American Historical Association James Grossman on Research Access and Scholarly Equity

Here is Grossman at Perspectives on History:

Access to research materials—both print and digital—is crucial for any historian engaged in scholarship and teaching. For historians working outside of well-resourced colleges and universities, gaining access to these materials has become increasingly difficult, particularly with the increasing breadth and depth of commercial databases often accessible only to scholars affiliated with a well-resourced university.

This trend is an often-overlooked aspect of the changing landscape of historical research. More and more research material has been digitized by commercial database companies, who then control its dissemination. These firms rely on institution-to-institution contracts with large, well-funded university libraries. Historians working within these universities have full access, while those on the outside are excluded, placing them at a severe disadvantage in their ability to produce first-rate scholarship and excel as teachers. For a complex set of reasons, providers rarely offer individual subscriptions to scholarly databases. At the same time, contracts with vendors often make it difficult (or even impossible) for libraries to grant access to individuals outside these institutions. These structural barriers create difficult challenges for many historians.

And this:

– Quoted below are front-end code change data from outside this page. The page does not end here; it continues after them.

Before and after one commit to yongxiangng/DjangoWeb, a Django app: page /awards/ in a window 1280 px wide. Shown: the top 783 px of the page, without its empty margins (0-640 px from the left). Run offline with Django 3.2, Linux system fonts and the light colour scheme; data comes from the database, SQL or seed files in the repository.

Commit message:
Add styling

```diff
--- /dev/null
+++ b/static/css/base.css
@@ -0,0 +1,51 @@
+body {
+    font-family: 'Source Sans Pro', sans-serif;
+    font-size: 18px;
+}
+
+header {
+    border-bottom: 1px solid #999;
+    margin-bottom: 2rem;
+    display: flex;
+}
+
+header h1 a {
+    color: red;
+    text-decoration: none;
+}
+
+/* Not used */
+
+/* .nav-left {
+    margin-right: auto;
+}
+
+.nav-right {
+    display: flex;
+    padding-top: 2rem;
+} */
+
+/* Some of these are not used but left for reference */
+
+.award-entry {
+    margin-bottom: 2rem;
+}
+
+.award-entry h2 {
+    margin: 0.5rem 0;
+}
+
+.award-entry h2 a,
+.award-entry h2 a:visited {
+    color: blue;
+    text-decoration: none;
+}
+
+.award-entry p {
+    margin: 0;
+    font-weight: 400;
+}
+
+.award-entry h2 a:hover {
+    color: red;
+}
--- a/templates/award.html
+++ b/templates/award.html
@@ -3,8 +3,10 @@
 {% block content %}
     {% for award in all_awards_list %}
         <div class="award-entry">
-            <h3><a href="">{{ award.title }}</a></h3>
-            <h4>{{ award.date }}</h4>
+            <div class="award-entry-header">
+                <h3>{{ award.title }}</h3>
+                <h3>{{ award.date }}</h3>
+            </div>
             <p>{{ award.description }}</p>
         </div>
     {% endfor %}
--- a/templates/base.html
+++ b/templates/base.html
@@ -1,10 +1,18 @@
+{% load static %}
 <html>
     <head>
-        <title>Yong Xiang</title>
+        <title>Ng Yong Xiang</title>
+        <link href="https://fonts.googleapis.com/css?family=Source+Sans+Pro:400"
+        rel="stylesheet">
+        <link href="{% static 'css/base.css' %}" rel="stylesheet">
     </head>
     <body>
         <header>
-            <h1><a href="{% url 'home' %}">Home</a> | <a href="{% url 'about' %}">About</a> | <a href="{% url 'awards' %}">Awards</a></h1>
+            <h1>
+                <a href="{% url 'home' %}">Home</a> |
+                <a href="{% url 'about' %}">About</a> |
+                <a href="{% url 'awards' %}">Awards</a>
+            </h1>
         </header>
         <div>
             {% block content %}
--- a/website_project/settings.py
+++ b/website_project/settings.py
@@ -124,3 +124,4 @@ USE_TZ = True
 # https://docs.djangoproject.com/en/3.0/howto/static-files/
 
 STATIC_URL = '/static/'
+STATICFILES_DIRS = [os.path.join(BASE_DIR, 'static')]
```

The AHA encourages history departments to provide full library access to their own scholar alumni and to unaffiliated historians in their regions. History departments and academic units can play a positive role by supporting the scholarship of their alumni and by bringing more unaffiliated scholars into their orbit. Providing these historians a university affiliation—whether as a visiting scholar or by whatever means is feasible—will help close the gap between those with and without adequate research access. These actions will enable every historian to fully realize their potential as scholars and contributors to our discipline.

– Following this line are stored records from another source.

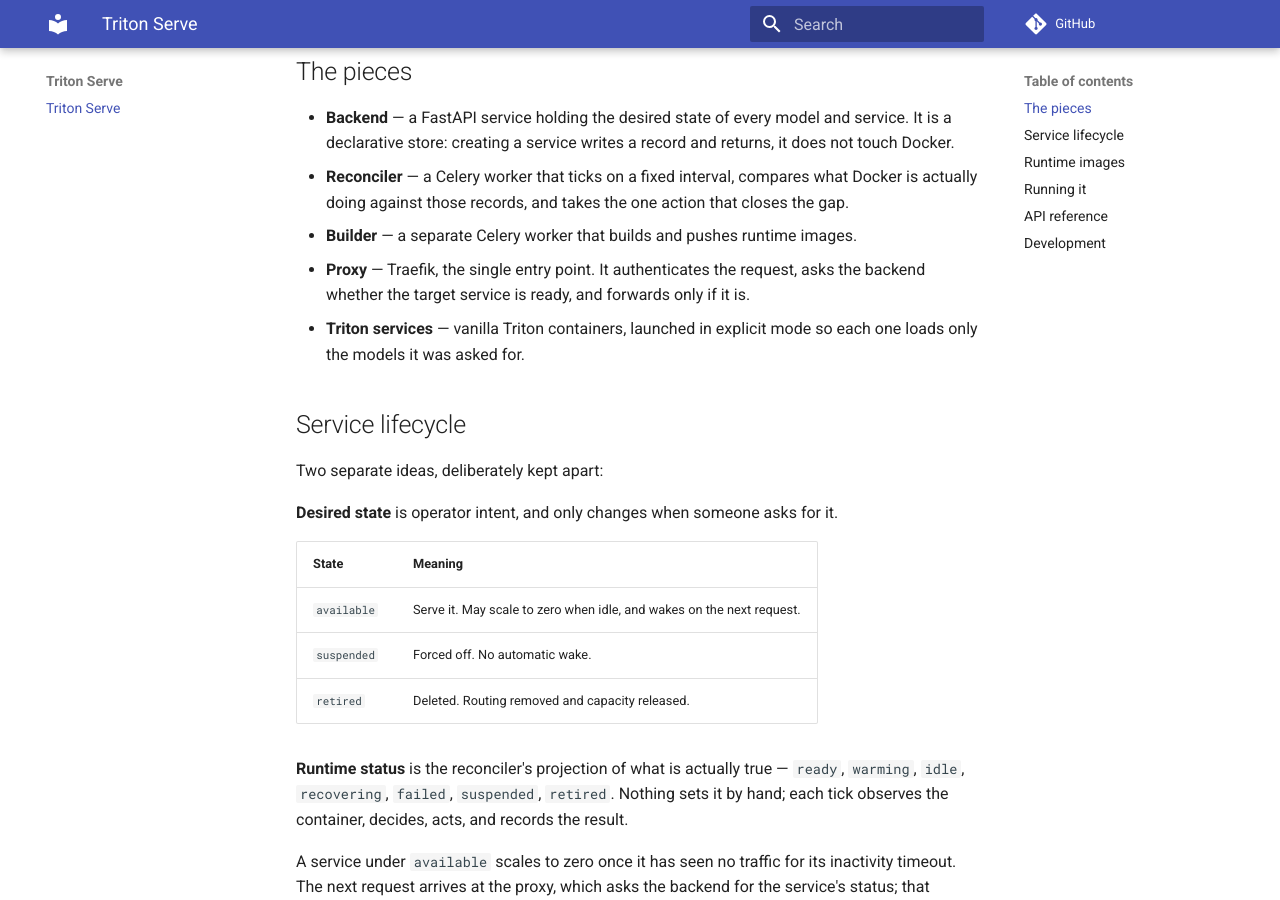
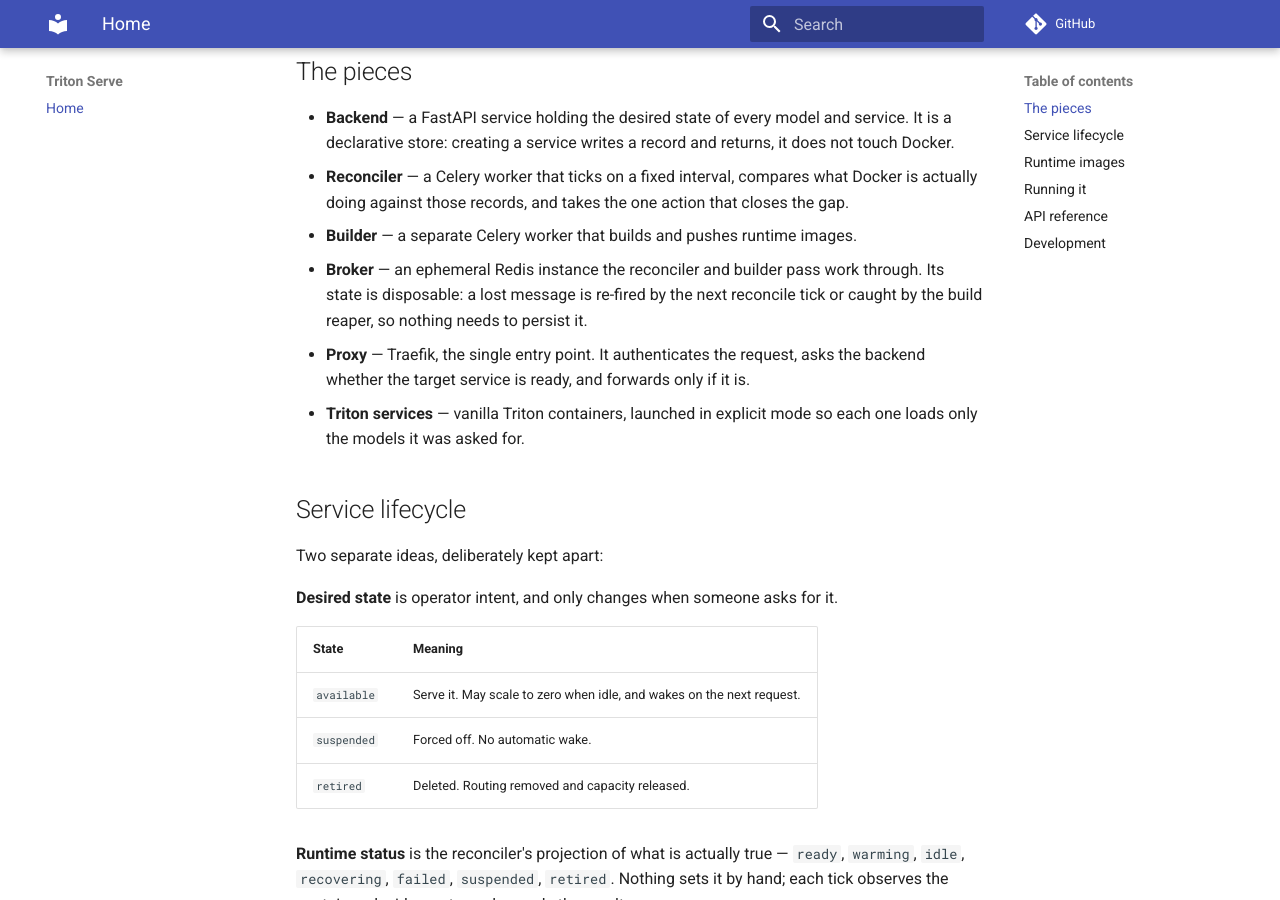
Before and after one commit to links-ads/triton-serve, an MkDocs documentation site: the page built from docs/index.md, in a window 1280 px wide and 900 px high, scrolled down 618 px. Built offline with MkDocs 1.6.1 and Material for MkDocs 9.7.7, drawn with Linux system fonts in a browser that asks for light colours; comment, search, counter and statistics services are not loaded.

Commit message:
docs(index): document the redis broker piece

```diff
--- a/docs/index.md
+++ b/docs/index.md
@@ -1,3 +1,4 @@
+<!-- markdownlint-disable-file MD013 -->
 # Triton Serve
 
 A deployment framework built on [NVIDIA Triton Inference Server](https://github.com/triton-inference-server/server).
@@ -13,6 +14,9 @@
 - **Reconciler** — a Celery worker that ticks on a fixed interval, compares what Docker is actually
   doing against those records, and takes the one action that closes the gap.
 - **Builder** — a separate Celery worker that builds and pushes runtime images.
+- **Broker** — an ephemeral Redis instance the reconciler and builder pass work through. Its state
+  is disposable: a lost message is re-fired by the next reconcile tick or caught by the build
+  reaper, so nothing needs to persist it.
 - **Proxy** — Traefik, the single entry point. It authenticates the request, asks the backend
   whether the target service is ready, and forwards only if it is.
 - **Triton services** — vanilla Triton containers, launched in explicit mode so each one loads only
```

Read the entire piece here.

I can really relate to this post.  For the past two or three years, I have been trying to work with the Adam Matthew digitized CO5 files from the National Archives, UK.  This database offers access to thousands of documents on North America from 1606-1822.  I can’t afford to go to London to view these documents, so the database is my only option.  These documents are absolutely essential for my current book project.  At some point I am going to have to bite the bullet and go to London or find a research university who will let me use their collection on site or give me a password.

I realize that I have been blessed at Messiah College.  Early in my tenure, the college library purchased the Readex Early America Imprints I, Early American Imprints II (Shaw-Shoemaker), and Early American Newspapers.  This gives my students access to thousand and thousands of primary sources.  These databases have been amazing resources for my own work as well.  Messiah’s library staff has also managed to get trial access to the Adam Matthew CO5 files, but the trials are limited in time and scope and it is always hard to find time to do research during the academic year. The college cannot afford to purchase this database and Adam Matthew will not allow an individual subscription.

I also realize that I am privileged to have an academic job that gives me access to library resources.  I regularly use the databases, e-books, search engines, and interlibrary loan services that the Murray Library offers to the Messiah College community.  Grossman calls attention in the piece to adjunct and contingent faculty who lose access to these resources when they stop teaching or are not rehired.

I appreciate Grossman’s call for Research I History Departments to grant access to alumni.  Unfortunately, my Ph.D-granting institution doesn’t even own the databases I have noted in this post.

I’ll keep working on this one.  If anyone can help, please let me know: jfea(at)messiah(dot)edu.